Now, Muminovic intends to start a new life with his girlfriend in her native Guadalajara. His goal is to own his own operation by the time he is 30. "My friends call me the Gypsy," he says. "Because, with my background, it's difficult to know where home is. If I've slept one night somewhere, I call it home. So it'll be a challenge for me to stay in one place a long time.
"The MBA was hard work, but also seemed in a way like a vacation in a safe environment. Before it, I had always lived and worked with my parents. My real life starts now, but I have had excellent preparation. I'm very excited."
Of the short-listed candidates, only Simon Wright, 41, comes from Britain. His home town is Cambridge, but 12 years ago he emigrated to Sydney, Australia. In 2004, he moved from a successful career in general management in the media/IT sector to work with a range of community organisations. Finally, he became national manager of corporate partnerships for the Smith Family, a social enterprise in Australia.
"I had spent most of my career in media and TV land, but two or three years ago I stumbled into the area of corporate social responsibility. I was working with an NGO, trying to get corporates involved with the community, when the reputation of Nottingham University Business School popped up. Its MBA course was getting strong ratings, not least in America. It was doing five-star research in the area of sustainability and CSR. I was lucky enough to get a full scholarship and I've just finished the course."
Wright is married with young children, so joining the programme and moving with his family to the UK demanded significant commitment and personal sacrifice. His father has also been seriously ill, but the school says he has quietly and capably responded to all these challenges in an impressive and understated way that says much about his qualities as a professional and as a person.
"Simon is the top student this year and is expected to secure a distinction. He has contributed a great deal to the success of the MBA programme, participating fully in class and providing thoughtful feedback on the course content and structure. He has led most of the group work he has undertaken," says the school. |He has supported and mentored other MBA students and serves on the MBA staff-student liaison committee.
As MBA social secretary, he has organised social activities, including an international food festival, sports outings, social events and excursions, and the MBA soccer programme (he still plays). On Christmas Eve, all the international students who were away from their families were invited to his home. He also helped a group of Chevening Fellows from developing countries to integrate with the MBA cohort.
"Simon has continually given something back to the school and we could not have asked for a better ambassador," the school says. "He attends MBA open days to speak to potential applicants about the Nottingham experience and has already promoted the programme among his peers in Australia."
"There's more happening here than in Australia," Wright says. "There's more noise, there are more players. Businesses are being forced to confront some of the issues around social environmental and ethical reporting. I have a firm believe in the potential of businesses to act as a change agent." He points to the Business in the Community scheme as a good example. "I've been doing a bit of mentoring in Nottingham, working with the long-term unemployed.
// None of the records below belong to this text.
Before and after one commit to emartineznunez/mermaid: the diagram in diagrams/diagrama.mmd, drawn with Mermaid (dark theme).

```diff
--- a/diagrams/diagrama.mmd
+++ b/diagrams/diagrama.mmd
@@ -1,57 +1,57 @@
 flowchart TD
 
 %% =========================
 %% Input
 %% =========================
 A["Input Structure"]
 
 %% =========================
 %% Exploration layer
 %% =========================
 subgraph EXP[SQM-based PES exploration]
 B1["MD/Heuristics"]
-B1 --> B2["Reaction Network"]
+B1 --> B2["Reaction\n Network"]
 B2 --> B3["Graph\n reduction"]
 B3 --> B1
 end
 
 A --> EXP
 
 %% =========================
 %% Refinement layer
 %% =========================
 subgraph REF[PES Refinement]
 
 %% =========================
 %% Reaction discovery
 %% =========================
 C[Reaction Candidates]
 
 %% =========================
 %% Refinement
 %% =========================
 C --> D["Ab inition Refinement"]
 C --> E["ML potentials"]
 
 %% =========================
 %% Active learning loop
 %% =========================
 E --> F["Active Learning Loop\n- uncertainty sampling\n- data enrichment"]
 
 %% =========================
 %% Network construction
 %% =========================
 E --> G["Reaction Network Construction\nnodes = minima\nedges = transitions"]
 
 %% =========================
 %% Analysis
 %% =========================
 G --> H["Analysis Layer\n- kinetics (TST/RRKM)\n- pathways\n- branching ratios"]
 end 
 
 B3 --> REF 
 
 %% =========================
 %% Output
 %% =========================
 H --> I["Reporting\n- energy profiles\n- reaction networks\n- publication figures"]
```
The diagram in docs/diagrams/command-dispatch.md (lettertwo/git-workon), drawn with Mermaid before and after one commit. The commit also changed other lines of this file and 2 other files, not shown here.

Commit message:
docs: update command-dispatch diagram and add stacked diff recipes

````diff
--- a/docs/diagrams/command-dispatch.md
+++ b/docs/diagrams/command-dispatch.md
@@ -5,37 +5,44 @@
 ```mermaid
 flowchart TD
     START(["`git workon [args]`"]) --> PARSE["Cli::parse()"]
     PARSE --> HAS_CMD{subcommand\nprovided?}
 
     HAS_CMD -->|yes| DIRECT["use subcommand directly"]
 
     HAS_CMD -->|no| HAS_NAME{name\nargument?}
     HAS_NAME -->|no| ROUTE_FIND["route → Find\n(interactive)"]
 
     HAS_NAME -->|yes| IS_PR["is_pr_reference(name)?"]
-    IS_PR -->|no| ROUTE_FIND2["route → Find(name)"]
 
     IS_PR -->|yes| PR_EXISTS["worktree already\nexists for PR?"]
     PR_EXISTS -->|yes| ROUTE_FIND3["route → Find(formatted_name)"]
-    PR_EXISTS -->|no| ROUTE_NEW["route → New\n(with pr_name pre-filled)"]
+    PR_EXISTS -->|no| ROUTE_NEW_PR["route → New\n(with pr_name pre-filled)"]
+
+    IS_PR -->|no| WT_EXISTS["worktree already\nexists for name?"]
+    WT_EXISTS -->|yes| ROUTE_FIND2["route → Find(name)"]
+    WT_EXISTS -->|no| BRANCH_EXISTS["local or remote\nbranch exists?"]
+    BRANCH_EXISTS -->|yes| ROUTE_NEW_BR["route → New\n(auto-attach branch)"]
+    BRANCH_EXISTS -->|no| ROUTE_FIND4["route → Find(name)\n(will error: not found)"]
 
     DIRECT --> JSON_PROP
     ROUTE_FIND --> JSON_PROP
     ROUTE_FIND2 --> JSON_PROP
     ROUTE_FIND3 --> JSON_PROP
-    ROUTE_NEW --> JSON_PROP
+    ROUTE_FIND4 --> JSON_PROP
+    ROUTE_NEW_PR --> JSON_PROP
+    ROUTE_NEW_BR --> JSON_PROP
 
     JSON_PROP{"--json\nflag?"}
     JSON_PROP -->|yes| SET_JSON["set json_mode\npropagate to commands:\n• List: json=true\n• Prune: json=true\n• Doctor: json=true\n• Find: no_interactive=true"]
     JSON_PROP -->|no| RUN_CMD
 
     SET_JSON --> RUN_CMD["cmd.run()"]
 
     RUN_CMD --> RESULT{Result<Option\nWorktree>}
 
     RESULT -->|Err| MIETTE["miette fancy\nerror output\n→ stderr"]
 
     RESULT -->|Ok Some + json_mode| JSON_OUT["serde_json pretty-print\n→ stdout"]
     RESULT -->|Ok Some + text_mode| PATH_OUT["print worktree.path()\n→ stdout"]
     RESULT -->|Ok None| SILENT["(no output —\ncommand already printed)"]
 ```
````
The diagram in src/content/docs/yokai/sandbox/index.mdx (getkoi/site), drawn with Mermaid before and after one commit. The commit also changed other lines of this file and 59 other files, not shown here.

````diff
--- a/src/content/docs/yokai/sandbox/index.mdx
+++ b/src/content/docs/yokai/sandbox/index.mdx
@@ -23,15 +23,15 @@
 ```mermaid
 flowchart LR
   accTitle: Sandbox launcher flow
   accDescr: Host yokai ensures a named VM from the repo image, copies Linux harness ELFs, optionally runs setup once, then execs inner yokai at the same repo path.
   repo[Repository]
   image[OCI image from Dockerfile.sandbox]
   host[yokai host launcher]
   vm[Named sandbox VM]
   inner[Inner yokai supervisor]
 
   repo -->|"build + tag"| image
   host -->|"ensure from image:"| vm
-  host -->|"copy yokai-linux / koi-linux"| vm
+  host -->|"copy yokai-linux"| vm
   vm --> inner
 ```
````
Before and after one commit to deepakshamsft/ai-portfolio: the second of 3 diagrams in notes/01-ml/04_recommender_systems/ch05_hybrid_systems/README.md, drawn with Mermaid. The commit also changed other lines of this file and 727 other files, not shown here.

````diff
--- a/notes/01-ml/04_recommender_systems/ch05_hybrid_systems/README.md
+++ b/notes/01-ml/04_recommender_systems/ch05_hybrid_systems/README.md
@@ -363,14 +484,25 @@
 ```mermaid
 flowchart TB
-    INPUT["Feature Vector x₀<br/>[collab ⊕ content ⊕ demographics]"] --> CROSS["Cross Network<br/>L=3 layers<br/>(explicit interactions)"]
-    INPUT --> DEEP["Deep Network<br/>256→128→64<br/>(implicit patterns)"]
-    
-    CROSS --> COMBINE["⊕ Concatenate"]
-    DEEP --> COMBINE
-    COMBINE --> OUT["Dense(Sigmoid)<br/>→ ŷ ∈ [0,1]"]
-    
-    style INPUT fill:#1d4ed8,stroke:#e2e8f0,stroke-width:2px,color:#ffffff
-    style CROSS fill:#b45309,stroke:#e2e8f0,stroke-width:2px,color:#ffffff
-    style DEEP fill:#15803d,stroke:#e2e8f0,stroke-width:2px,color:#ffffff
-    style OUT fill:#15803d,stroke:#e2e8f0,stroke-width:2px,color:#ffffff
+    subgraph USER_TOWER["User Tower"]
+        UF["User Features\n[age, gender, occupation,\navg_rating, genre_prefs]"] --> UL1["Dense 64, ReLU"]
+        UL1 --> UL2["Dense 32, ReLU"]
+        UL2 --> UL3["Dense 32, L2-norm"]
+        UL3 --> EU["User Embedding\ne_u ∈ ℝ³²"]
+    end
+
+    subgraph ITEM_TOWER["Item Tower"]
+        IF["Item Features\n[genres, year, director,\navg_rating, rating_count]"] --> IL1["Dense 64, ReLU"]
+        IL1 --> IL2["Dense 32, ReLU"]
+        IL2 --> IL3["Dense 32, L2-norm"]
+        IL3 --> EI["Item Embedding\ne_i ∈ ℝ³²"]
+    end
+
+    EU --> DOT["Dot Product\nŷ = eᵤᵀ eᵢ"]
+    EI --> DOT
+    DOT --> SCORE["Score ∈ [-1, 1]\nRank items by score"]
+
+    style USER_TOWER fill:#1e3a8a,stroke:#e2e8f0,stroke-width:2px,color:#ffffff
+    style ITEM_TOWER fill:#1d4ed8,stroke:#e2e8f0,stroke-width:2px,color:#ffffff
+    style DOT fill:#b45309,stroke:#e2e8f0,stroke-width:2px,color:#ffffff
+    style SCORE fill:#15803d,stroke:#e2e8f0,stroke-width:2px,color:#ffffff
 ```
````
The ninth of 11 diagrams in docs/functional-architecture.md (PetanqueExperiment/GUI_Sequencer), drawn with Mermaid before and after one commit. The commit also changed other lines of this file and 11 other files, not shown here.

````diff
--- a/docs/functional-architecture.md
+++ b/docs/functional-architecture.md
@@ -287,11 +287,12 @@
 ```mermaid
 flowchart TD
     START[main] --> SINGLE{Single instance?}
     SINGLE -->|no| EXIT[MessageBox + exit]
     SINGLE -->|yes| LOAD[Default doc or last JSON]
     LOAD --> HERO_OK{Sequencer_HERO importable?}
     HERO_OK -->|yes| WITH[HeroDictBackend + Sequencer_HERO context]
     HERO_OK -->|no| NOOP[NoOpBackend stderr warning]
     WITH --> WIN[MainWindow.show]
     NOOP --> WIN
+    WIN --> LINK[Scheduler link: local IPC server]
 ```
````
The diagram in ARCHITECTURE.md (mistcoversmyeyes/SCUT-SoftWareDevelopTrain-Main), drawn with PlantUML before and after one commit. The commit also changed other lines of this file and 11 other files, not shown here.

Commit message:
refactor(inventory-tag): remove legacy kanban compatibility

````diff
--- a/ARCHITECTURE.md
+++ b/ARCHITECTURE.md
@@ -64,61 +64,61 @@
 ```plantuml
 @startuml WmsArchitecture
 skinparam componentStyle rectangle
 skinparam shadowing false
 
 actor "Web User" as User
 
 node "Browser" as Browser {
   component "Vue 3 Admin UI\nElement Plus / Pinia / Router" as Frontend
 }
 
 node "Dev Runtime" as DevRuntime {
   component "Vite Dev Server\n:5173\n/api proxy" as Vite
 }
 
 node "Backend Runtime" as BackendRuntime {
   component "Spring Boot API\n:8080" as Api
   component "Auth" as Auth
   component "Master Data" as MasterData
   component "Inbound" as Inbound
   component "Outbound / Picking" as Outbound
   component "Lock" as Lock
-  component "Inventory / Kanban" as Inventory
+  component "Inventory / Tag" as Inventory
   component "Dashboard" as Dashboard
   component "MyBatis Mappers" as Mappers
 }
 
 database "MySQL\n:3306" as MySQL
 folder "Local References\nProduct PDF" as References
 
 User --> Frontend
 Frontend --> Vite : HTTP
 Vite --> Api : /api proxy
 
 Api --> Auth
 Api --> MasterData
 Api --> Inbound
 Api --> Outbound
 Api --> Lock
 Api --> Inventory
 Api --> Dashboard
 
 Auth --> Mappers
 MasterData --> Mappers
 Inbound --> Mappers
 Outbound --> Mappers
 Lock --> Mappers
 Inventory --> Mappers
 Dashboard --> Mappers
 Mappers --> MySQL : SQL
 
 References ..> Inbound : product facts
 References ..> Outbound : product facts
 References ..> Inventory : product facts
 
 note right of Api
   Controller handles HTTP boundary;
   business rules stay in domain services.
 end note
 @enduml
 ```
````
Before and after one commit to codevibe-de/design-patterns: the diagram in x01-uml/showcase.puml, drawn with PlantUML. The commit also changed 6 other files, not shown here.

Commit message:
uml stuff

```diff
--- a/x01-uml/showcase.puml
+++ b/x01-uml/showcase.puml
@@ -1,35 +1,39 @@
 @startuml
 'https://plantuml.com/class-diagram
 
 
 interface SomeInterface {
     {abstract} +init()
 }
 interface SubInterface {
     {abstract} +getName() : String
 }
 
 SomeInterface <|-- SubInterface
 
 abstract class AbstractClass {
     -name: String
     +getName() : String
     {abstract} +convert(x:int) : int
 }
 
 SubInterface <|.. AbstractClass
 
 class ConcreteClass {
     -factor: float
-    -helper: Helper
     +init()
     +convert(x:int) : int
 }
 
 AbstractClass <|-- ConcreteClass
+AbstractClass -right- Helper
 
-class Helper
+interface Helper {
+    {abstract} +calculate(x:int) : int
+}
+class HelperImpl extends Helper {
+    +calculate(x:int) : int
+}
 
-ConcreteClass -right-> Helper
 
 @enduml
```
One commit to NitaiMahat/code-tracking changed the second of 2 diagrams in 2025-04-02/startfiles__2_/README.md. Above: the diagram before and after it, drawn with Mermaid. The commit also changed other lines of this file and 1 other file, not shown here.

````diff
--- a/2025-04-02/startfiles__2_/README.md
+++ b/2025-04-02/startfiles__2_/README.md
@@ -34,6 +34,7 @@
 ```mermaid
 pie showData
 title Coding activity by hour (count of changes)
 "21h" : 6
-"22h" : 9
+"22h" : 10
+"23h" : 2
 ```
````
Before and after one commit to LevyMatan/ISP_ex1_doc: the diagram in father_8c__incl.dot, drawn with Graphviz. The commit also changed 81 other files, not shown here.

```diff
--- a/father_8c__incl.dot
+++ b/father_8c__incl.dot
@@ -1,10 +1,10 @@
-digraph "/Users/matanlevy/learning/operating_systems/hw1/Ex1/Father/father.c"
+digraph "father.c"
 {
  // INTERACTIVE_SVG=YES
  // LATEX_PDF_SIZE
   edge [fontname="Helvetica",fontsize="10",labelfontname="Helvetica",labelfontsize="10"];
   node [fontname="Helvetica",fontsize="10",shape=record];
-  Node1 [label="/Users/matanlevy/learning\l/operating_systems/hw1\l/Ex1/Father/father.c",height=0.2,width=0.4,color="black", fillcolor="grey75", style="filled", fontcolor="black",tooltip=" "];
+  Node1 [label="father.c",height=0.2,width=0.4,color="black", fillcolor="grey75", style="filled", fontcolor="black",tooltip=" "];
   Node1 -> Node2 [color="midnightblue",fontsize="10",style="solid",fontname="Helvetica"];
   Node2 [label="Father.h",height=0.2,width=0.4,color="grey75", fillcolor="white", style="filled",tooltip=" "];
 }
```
We're trying to build up people's skills and confidences."
The name of the MBA Student of the Year winner will be announced at a gala dinner in London on 9 November.Reuse content